I took delivery yesterday of two books. The first, The Indelible Image is by one of my favourite writers, Ben Witherington. It is the first volume in a two volume work on New Testament Theology and Ethics. As I teach Ethics and with my main interest lying in the New Testament, it is a book which brings together my two principal concerns. As is to be expected, Ben's book is scholarly, well-written, full of insights, and devout: the fruit of many years of research and study. I expect to not only enjoy reading it thoroughly, but to be referring to it for many years to come.
What to say about the second? It is the Deliverance of God by Douglas Campbell. At 1,218 pages, it certainly is not a light read, but it is, nevertheless, getting rave notices on the Internet. Many are claiming, including Campbell himself, that it will revolutionize our understanding of Paul's theology and change Pauline studies forever. You get the idea.
The book clearly covers a great deal of ground tackles many difficult and controversial areas and, again, represents a large amount of research. I am always worried, though, when people claim to be the first really to understand Paul or some other part of the Bible. I find that a bit difficult to believe and not a little arrogant! Campbell basically dismisses most other interpreters of Paul as simply wrong and mistaken. He alone has decoded the mystery which is Paul.
I am looking forward to reading it fully, if only to see what all the fuss is about. I have, however, read parts of it and am a bit bemused. You will know the story of the Emperor's new clothes. How a group of tailors convince everyone that they have made the Emperor a magical new set of clothes that only the wise and clever can see. Everyone pretends that they can see the clothes not wanting to appear foolish. It takes a little boy to shout out, 'The Emperor has no clothes on!' before anyone realizes the deceit.
I wonder if this book may be an academic set of Emperor's new clothes. Campbell in interpreting Romans, for example, claims that in Romans 1-4, Paul is, in fact, saying precisely the opposite to what basically everyone has ever thought that he was saying. Paul, Campbell alleges, is arguing with a 'Teacher' in Rome (although Paul never actually says this is what he is doing) with whom he disagrees and in doing so quotes his argument at length. So, for example, Romans 1:18-32 is a 'speech in person', that is, Paul is giving the Teacher's argument not his own.

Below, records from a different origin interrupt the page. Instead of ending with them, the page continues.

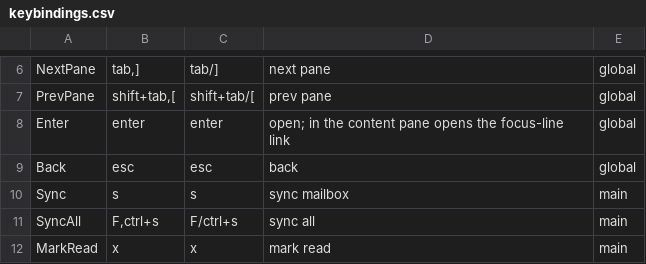
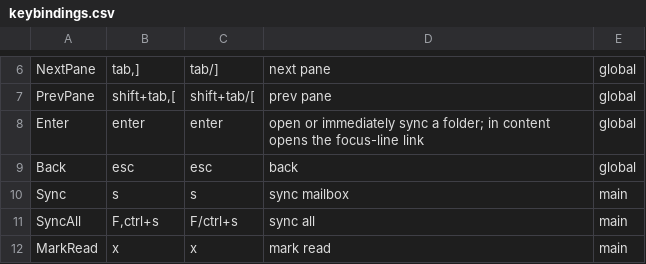
Before and after one commit to allisonhere/tidemail, a CSV file: keybindings.csv, drawn as a sheet; only a part is shown, gaps mark what is left out.

```diff
--- a/keybindings.csv
+++ b/keybindings.csv
@@ -7,3 +7,3 @@ NextPane,"tab,]",tab/],next pane,global
 PrevPane,"shift+tab,[",shift+tab/[,prev pane,global
-Enter,enter,enter,open; in the content pane opens the focus-line link,global
+Enter,enter,enter,"open or immediately sync a folder; in content opens the focus-line link",global
 Back,esc,esc,back,global
```
Also changed, not shown: 17 other files.
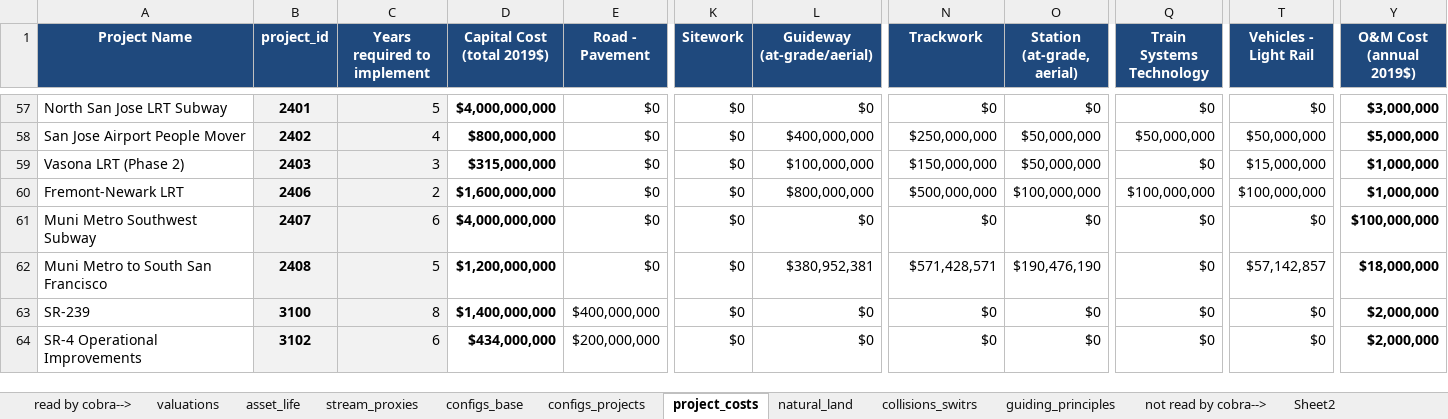
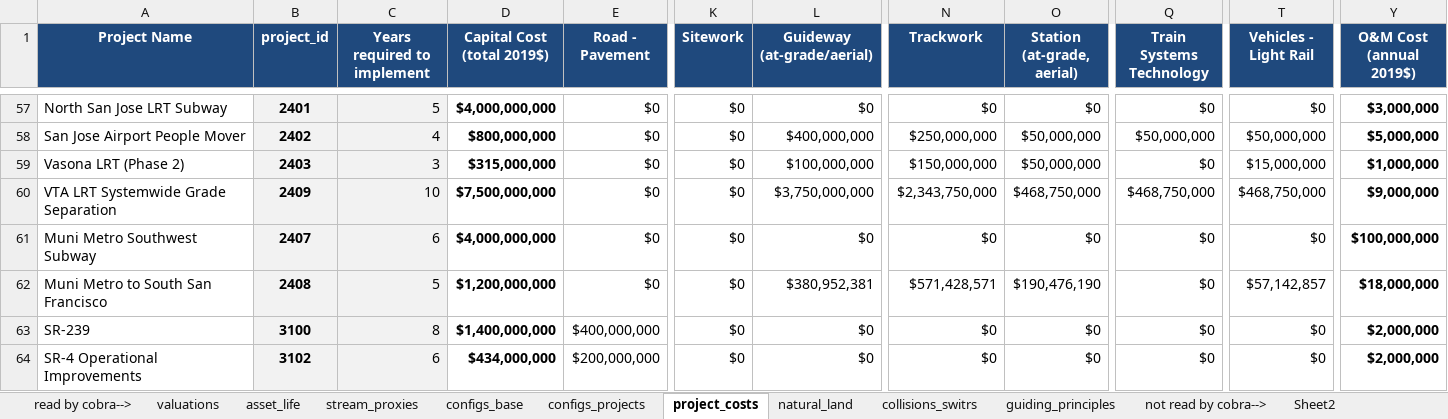
Before and after one commit to BayAreaMetro/travel-model-one, an Excel workbook: utilities/PBA40/metrics/PPAMasterInput.xlsx, sheet project_costs, drawn as a sheet; only a part is shown, gaps mark what is left out; values as stored, in another font and other column widths than the file's, no borders; the diff names each change by its address in the sheet, - before the commit and + after, or states it on an @@ line.

```diff
--- a/utilities/PBA40/metrics/PPAMasterInput.xlsx (sheet project_costs)
+++ b/utilities/PBA40/metrics/PPAMasterInput.xlsx (sheet project_costs)
-A60 (Project Name): Fremont-Newark LRT
+A60 (Project Name): VTA LRT Systemwide Grade Separation
-B60 (project_id): 2406
+B60 (project_id): 2409
-C60 (Years required to implement): 2
+C60 (Years required to implement): 10
-D60 (Capital Cost (total 2019$)): $1,600,000,000
+D60 (Capital Cost (total 2019$)): $7,500,000,000
-L60 (Guideway (at-grade/aerial)): $800,000,000
+L60 (Guideway (at-grade/aerial)): $3,750,000,000
-N60 (Trackwork): $500,000,000
+N60 (Trackwork): $2,343,750,000
-O60 (Station (at-grade, aerial)): $100,000,000
+O60 (Station (at-grade, aerial)): $468,750,000
-Q60 (Train Systems Technology): $100,000,000
+Q60 (Train Systems Technology): $468,750,000
-T60 (Vehicles - Light Rail): $100,000,000
+T60 (Vehicles - Light Rail): $468,750,000
-Y60 (O&M Cost (annual 2019$)): $1,000,000
+Y60 (O&M Cost (annual 2019$)): $9,000,000
```
Also changed, not shown: sheet configs_projects, formulas that keep their value.
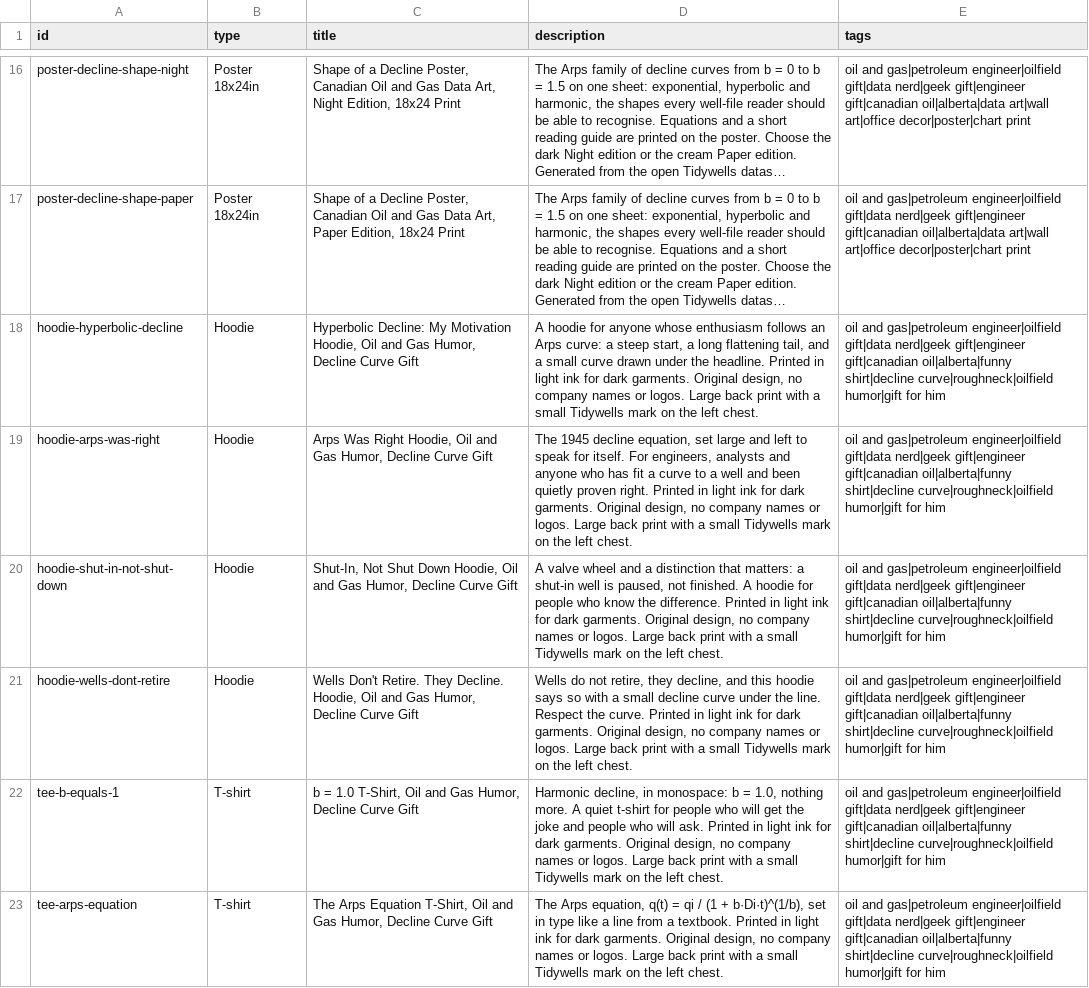
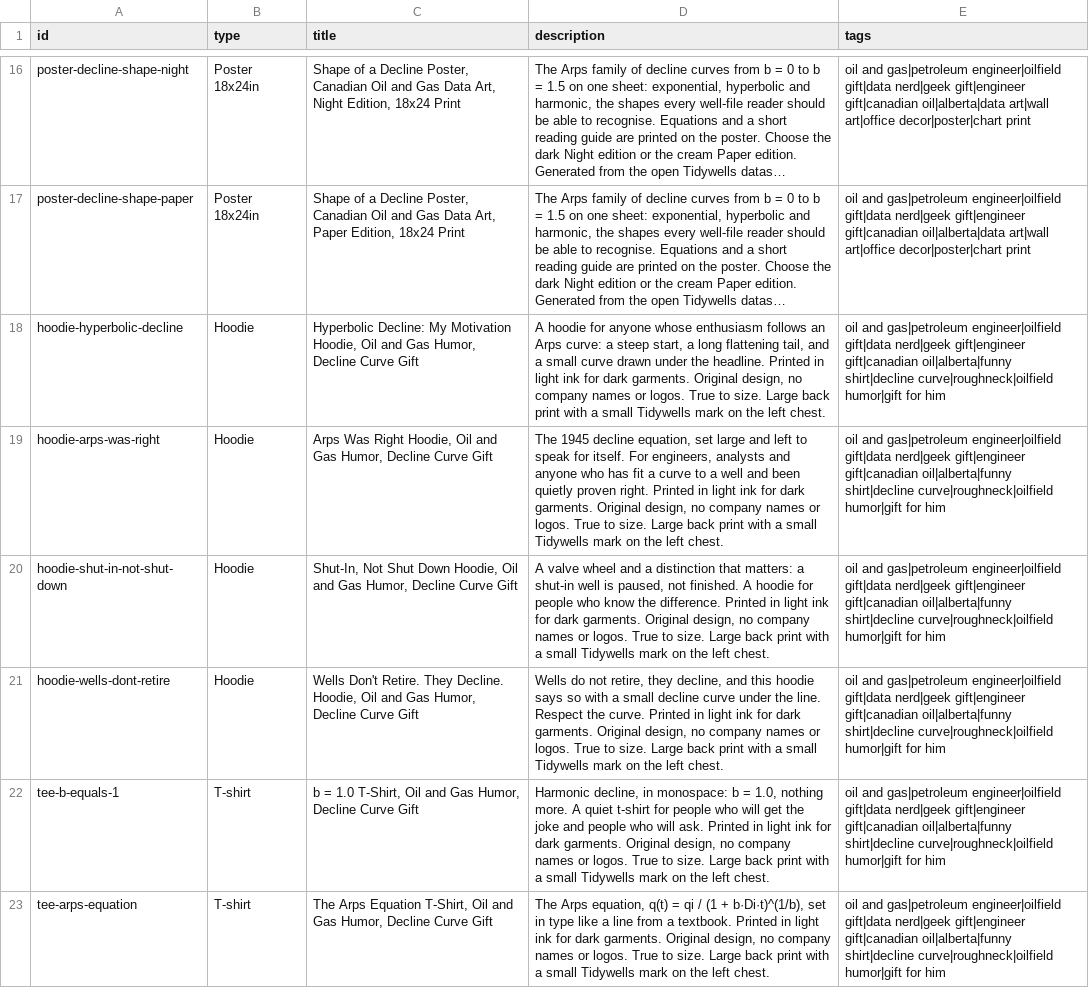
Before and after one commit to Jay-Kimani/TidyWells, a CSV file: shop/listings.csv, drawn as a sheet; only a part is shown, gaps mark what is left out; long unchanged cells end in …; the diff covers the shown part only; the diff names each change by its address in the sheet, - before the commit and + after, or states it on an @@ line.

```diff
--- a/shop/listings.csv
+++ b/shop/listings.csv
-D18 (description): …or logos. Large back…
+D18 (description): …or logos. True to size. Large back…
-D19 (description): …or logos. Large back…
+D19 (description): …or logos. True to size. Large back…
-D20 (description): …or logos. Large back…
+D20 (description): …or logos. True to size. Large back…
-D21 (description): …or logos. Large back…
+D21 (description): …or logos. True to size. Large back…
-D22 (description): …or logos. Large back…
+D22 (description): …or logos. True to size. Large back…
-D23 (description): …or logos. Large back…
+D23 (description): …or logos. True to size. Large back…
```
Also changed, not shown: 6 edited cells elsewhere in this file, 52 other files.
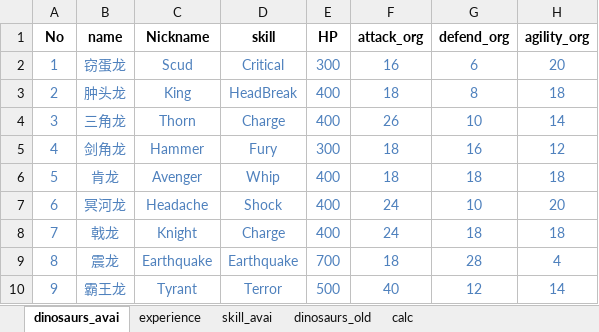
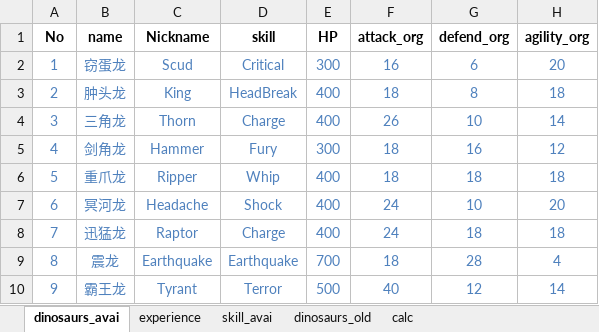
Before and after one commit to gaofeiii/Dino.game-server, an Excel workbook: const/dinosaurs.xlsx, sheet dinosaurs_avai, drawn as a sheet; only a part is shown; values as stored, in another font and other column widths than the file's, no borders; the diff names each change by its address in the sheet, - before the commit and + after, or states it on an @@ line.

```diff
--- a/const/dinosaurs.xlsx (sheet dinosaurs_avai)
+++ b/const/dinosaurs.xlsx (sheet dinosaurs_avai)
-B6 (name): 肯龙
+B6 (name): 重爪龙
-C6 (Nickname): Avenger
+C6 (Nickname): Ripper
-B8 (name): 戟龙
+B8 (name): 迅猛龙
-C8 (Nickname): Knight
+C8 (Nickname): Raptor
```
Also changed, not shown: 13 other files.
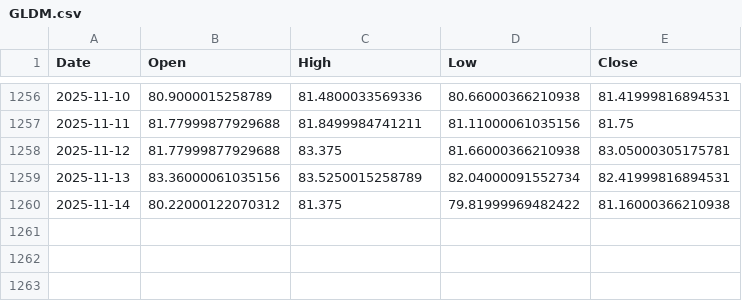
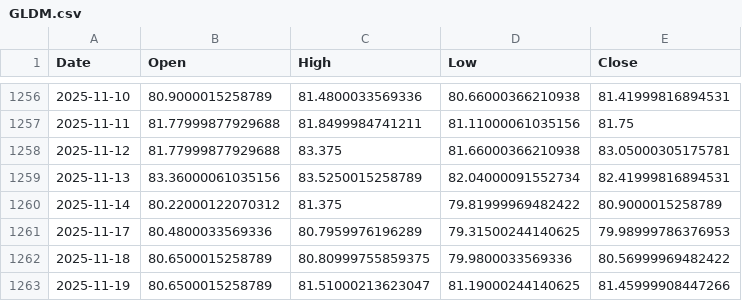
Before and after one commit to ricksladkey/synthetic-dividend, a CSV file: cache/GLDM.csv, drawn as a sheet; only a part is shown, gaps mark what is left out.

```diff
--- a/cache/GLDM.csv
+++ b/cache/GLDM.csv
@@ -1259,2 +1259,5 @@ Date,Open,High,Low,Close
 2025-11-13,83.36000061035156,83.5250015258789,82.04000091552734,82.41999816894531
-2025-11-14,80.22000122070312,81.375,79.81999969482422,81.16000366210938
+2025-11-14,80.22000122070312,81.375,79.81999969482422,80.9000015258789
+2025-11-17,80.4800033569336,80.7959976196289,79.31500244140625,79.98999786376953
+2025-11-18,80.6500015258789,80.80999755859375,79.9800033569336,80.56999969482422
+2025-11-19,80.6500015258789,81.51000213623047,81.19000244140625,81.45999908447266
```
Also changed, not shown: cache/NVDA.csv, 3 other files.
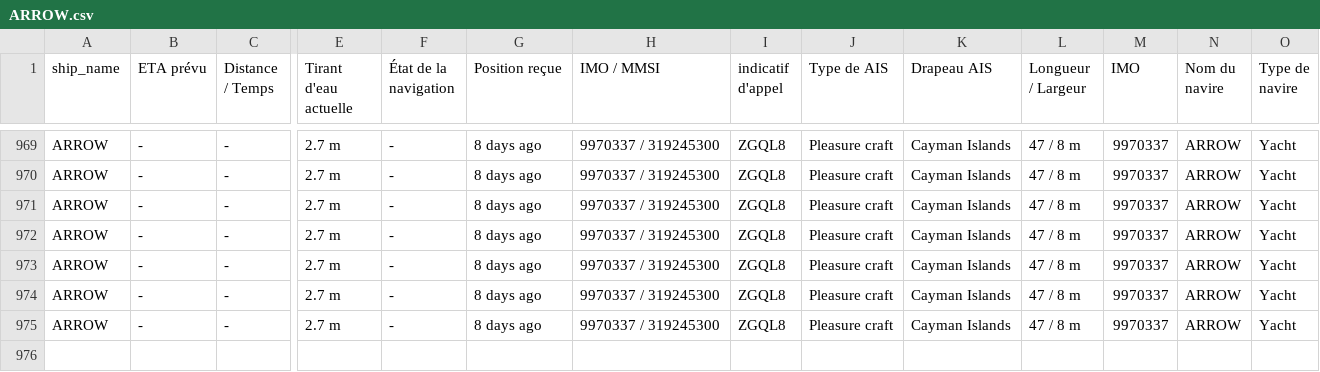
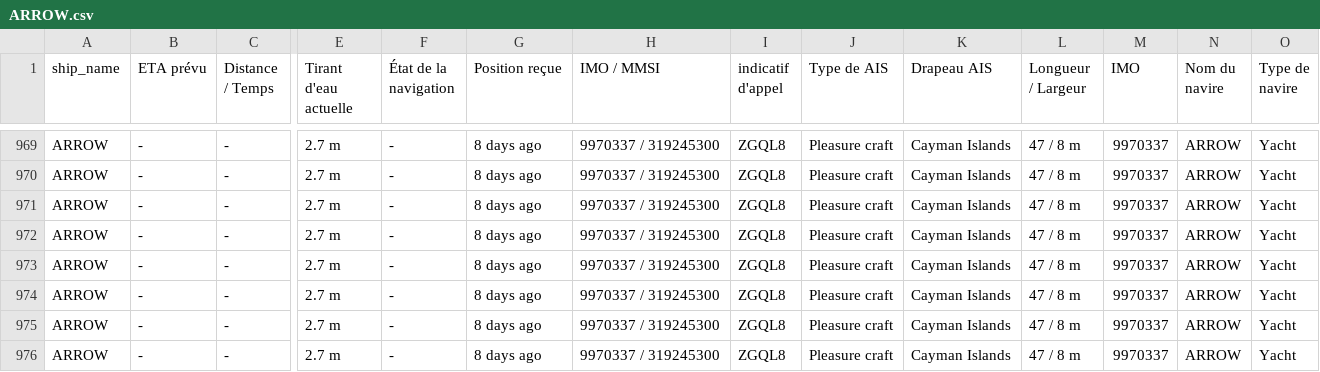
Before and after one commit to ZouarhiYassmin/ais-dataset-vesselfinder, a CSV file: data/ARROW.csv, drawn as a sheet; only a part is shown, gaps mark what is left out; rows hold the shown columns only; the diff names each change by its address in the sheet, - before the commit and + after, or states it on an @@ line.

```diff
--- a/data/ARROW.csv
+++ b/data/ARROW.csv
+row 976: ARROW | - | - | 2.7 m | - | 8 days ago | 9970337 / 319245300 | ZGQL8 | Pleasure craft | Cayman Islands | 47 / 8 m | 9970337 | ARROW | Yacht
```
Also changed, not shown: data/FORTUNATE_SUN.csv, data/FRYDERYK_CHOPIN.csv, 5 other files.
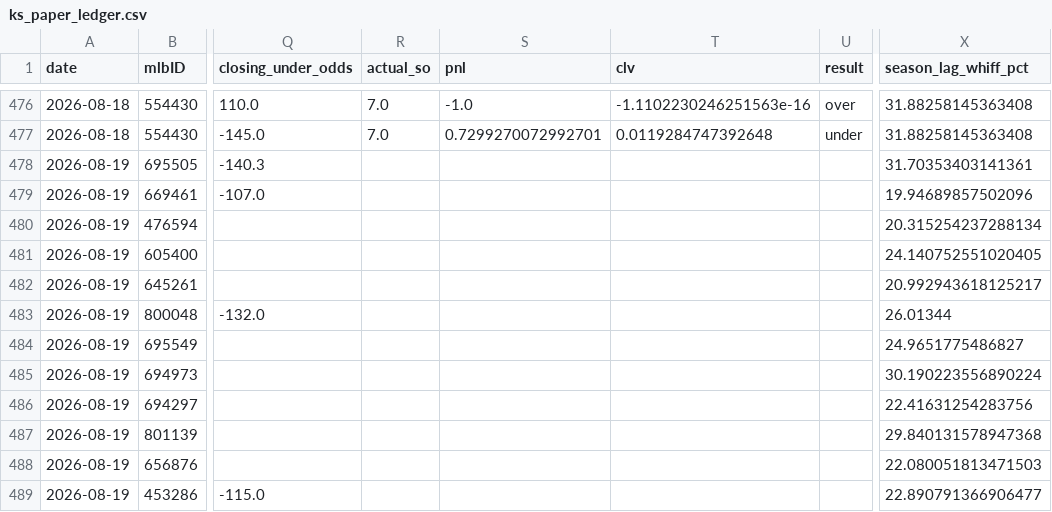
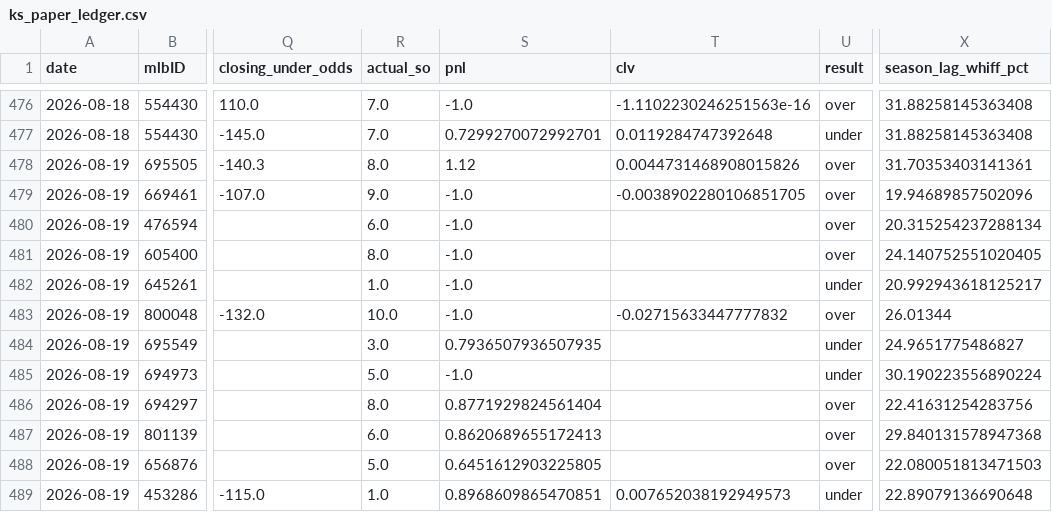
Before and after one commit to jackgoad05-afk/mlb-k-props, a CSV file: output/ks_paper_ledger.csv, drawn as a sheet; only a part is shown, gaps mark what is left out; the diff covers the shown part only; the diff names each change by its address in the sheet, - before the commit and + after, or states it on an @@ line.

```diff
--- a/output/ks_paper_ledger.csv
+++ b/output/ks_paper_ledger.csv
-R478 (actual_so): (empty)
+R478 (actual_so): 8.0
-S478 (pnl): (empty)
+S478 (pnl): 1.12
-T478 (clv): (empty)
+T478 (clv): 0.0044731468908015826
-U478:U481 (result): (empty)
+U478:U481 (result): over
-R479 (actual_so): (empty)
+R479 (actual_so): 9.0
-S479:S483 (pnl): (empty)
+S479:S483 (pnl): -1.0
-T479 (clv): (empty)
+T479 (clv): -0.0038902280106851705
-R480 (actual_so): (empty)
+R480 (actual_so): 6.0
-R481 (actual_so): (empty)
+R481 (actual_so): 8.0
-R482 (actual_so): (empty)
+R482 (actual_so): 1.0
-U482 (result): (empty)
+U482 (result): under
-R483 (actual_so): (empty)
+R483 (actual_so): 10.0
-T483 (clv): (empty)
+T483 (clv): -0.02715633447777832
-U483 (result): (empty)
+U483 (result): over
-R484 (actual_so): (empty)
+R484 (actual_so): 3.0
-S484 (pnl): (empty)
+S484 (pnl): 0.7936507936507935
-U484:U485 (result): (empty)
+U484:U485 (result): under
-R485 (actual_so): (empty)
+R485 (actual_so): 5.0
-S485 (pnl): (empty)
+S485 (pnl): -1.0
-R486 (actual_so): (empty)
+R486 (actual_so): 8.0
-S486 (pnl): (empty)
+S486 (pnl): 0.8771929824561404
-U486:U488 (result): (empty)
+U486:U488 (result): over
-R487 (actual_so): (empty)
+R487 (actual_so): 6.0
-S487 (pnl): (empty)
+S487 (pnl): 0.8620689655172413
-R488 (actual_so): (empty)
+R488 (actual_so): 5.0
-S488 (pnl): (empty)
+S488 (pnl): 0.6451612903225805
-R489 (actual_so): (empty)
+R489 (actual_so): 1.0
-S489 (pnl): (empty)
+S489 (pnl): 0.8968609865470851
-T489 (clv): (empty)
+T489 (clv): 0.007652038192949573
-U489 (result): (empty)
+U489 (result): under
-X489 (season_lag_whiff_pct): 22.890791366906477
+X489 (season_lag_whiff_pct): 22.89079136690648
```
Also changed, not shown: 14 edited cells elsewhere in this file, data/raw/pitcher_gamelogs_2026.csv, output/ml_predictions_ledger.csv, 1 other file.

Now I know that there are some things in Paul, which, as Peter puts it, are hard to understand, but if Campbell is right then Paul is not only hard to understand, but basically impossible. It would mean that for 2,000 years no-one has been reading the most important work of Christian theology in anything like the right way. If this is the case, then I would suggest that we just abandon all study of the Bible as a waste of time and get on without it.
I don't think it is the case, however. The book is clever, no doubt. Just as the tailors who made the Emperor's clothes were clever. But the joke is on us if we let ourselves be convinced by such extravagant claims.